# [What to do]
Copy out all lines of the listing below that hold "sheet".

# [Data]

################

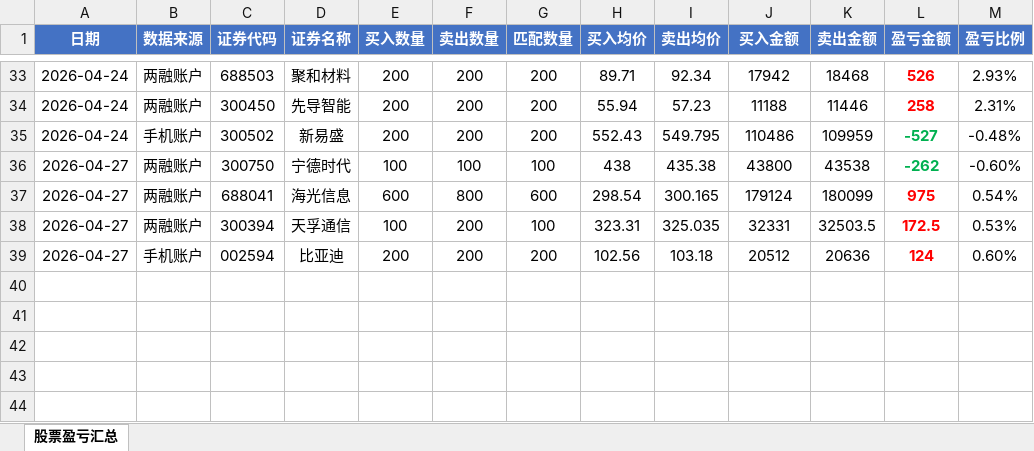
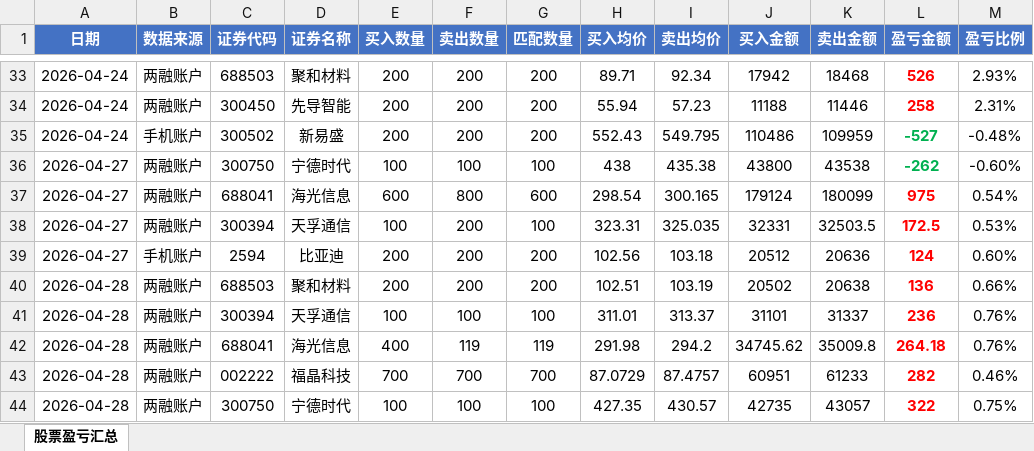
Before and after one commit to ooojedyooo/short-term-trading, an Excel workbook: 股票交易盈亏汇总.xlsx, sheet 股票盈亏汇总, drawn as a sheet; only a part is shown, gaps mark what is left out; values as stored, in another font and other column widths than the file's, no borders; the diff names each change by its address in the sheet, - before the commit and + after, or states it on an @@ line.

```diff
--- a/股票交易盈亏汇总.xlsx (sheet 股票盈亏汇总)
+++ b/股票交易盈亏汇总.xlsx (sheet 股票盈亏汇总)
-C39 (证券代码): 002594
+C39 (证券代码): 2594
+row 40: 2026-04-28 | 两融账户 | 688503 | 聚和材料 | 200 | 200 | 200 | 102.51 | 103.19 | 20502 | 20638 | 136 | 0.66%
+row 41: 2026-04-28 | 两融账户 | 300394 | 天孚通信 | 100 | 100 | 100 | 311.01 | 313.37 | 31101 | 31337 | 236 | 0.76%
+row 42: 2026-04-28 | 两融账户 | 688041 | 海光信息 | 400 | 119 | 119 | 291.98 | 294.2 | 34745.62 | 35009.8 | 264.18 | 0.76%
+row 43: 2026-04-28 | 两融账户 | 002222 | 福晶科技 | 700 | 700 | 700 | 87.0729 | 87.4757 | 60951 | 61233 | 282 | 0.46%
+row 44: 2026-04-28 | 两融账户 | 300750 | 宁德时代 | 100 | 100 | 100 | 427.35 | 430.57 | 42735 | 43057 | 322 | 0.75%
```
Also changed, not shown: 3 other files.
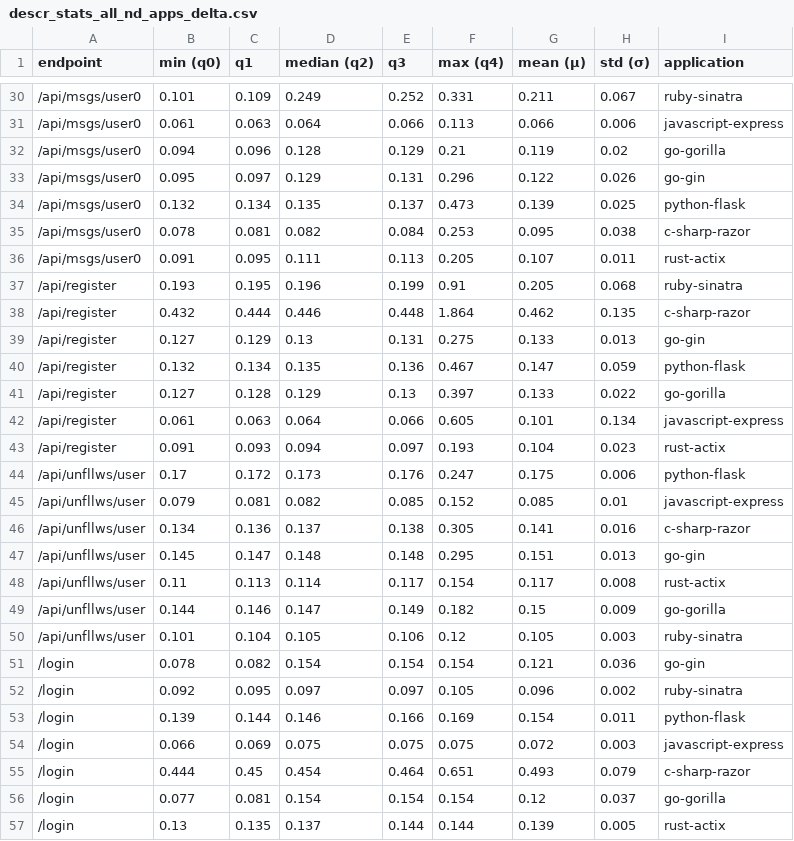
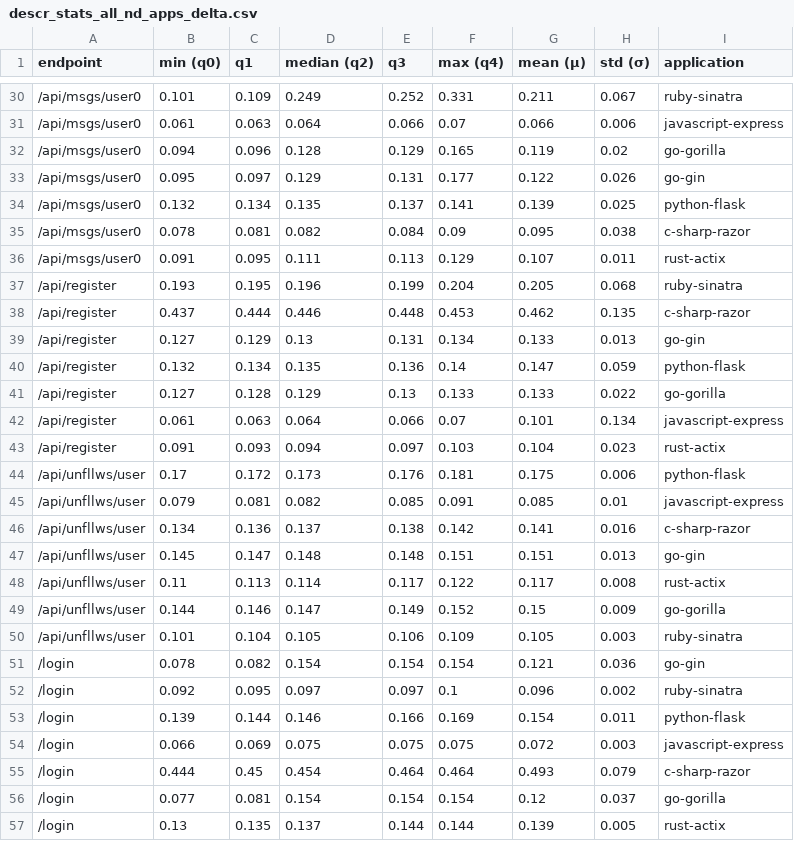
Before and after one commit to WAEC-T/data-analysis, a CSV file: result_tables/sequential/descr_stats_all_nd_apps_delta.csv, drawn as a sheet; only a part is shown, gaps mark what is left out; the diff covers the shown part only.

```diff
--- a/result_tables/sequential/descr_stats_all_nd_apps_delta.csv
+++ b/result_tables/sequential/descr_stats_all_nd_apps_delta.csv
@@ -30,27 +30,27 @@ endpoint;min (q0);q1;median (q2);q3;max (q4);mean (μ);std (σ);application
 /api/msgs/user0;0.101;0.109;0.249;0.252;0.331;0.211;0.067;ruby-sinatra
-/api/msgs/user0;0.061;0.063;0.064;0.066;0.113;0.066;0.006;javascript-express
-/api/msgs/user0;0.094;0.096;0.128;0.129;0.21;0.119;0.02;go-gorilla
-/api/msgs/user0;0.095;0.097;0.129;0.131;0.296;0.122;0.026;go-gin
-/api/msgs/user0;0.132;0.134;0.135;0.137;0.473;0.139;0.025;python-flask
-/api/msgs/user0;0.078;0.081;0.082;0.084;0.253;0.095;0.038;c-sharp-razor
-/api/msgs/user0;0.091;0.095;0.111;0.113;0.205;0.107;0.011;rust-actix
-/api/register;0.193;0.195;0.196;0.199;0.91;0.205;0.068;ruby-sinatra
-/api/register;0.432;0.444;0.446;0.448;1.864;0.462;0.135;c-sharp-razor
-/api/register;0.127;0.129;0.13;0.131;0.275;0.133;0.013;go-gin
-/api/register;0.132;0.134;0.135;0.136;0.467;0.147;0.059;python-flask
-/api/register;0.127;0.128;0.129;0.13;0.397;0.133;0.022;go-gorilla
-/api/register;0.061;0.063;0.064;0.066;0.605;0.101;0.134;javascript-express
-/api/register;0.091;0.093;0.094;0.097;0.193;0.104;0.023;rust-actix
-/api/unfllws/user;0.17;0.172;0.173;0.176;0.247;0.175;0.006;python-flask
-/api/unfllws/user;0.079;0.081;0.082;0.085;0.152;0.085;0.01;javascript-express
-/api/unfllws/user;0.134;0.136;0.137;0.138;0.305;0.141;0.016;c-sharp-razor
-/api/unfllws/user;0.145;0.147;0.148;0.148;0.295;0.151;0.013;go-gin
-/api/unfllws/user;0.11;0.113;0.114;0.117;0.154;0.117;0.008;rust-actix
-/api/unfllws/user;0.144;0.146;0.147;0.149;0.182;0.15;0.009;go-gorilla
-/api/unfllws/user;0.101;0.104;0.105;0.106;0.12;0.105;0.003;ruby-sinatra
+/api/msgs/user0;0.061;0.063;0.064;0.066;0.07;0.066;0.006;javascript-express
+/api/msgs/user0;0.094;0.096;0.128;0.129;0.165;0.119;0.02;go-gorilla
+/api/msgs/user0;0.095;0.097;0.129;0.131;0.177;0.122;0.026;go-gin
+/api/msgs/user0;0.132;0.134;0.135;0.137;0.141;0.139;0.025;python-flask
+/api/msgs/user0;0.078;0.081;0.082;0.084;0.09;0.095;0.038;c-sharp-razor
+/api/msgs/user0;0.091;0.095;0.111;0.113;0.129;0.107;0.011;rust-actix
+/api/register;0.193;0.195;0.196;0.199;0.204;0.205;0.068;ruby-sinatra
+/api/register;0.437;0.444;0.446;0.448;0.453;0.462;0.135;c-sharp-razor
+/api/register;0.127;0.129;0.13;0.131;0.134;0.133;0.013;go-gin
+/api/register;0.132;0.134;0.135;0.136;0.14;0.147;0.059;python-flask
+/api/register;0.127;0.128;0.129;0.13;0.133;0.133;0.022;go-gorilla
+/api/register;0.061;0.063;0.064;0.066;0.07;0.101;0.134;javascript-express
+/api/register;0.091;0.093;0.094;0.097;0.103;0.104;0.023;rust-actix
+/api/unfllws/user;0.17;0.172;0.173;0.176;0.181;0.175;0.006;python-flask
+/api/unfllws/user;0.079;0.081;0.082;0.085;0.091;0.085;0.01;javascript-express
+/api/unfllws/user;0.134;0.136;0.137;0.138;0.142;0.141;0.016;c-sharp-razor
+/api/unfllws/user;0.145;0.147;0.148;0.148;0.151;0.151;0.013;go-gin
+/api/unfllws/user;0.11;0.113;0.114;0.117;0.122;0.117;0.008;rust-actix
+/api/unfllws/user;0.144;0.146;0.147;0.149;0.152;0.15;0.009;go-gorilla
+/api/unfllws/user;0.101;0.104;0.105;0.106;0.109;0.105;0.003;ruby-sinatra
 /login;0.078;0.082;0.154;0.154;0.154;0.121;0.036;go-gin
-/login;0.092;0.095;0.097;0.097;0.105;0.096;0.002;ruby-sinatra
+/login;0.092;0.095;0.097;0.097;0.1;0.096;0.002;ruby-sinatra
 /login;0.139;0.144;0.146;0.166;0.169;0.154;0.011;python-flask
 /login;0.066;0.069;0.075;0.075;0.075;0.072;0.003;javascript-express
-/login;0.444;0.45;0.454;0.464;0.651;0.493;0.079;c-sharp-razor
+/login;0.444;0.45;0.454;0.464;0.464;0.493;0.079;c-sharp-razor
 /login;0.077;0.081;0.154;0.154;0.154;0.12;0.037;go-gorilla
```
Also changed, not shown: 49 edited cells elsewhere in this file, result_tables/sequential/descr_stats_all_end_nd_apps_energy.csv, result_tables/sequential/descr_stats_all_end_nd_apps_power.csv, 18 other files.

################

# [Result for this exercise]
Before and after one commit to ooojedyooo/short-term-trading, an Excel workbook: 股票交易盈亏汇总.xlsx, sheet 股票盈亏汇总, drawn as a sheet; only a part is shown, gaps mark what is left out; values as stored, in another font and other column widths than the file's, no borders; the diff names each change by its address in the sheet, - before the commit and + after, or states it on an @@ line.
--- a/股票交易盈亏汇总.xlsx (sheet 股票盈亏汇总)
+++ b/股票交易盈亏汇总.xlsx (sheet 股票盈亏汇总)
Before and after one commit to WAEC-T/data-analysis, a CSV file: result_tables/sequential/descr_stats_all_nd_apps_delta.csv, drawn as a sheet; only a part is shown, gaps mark what is left out; the diff covers the shown part only.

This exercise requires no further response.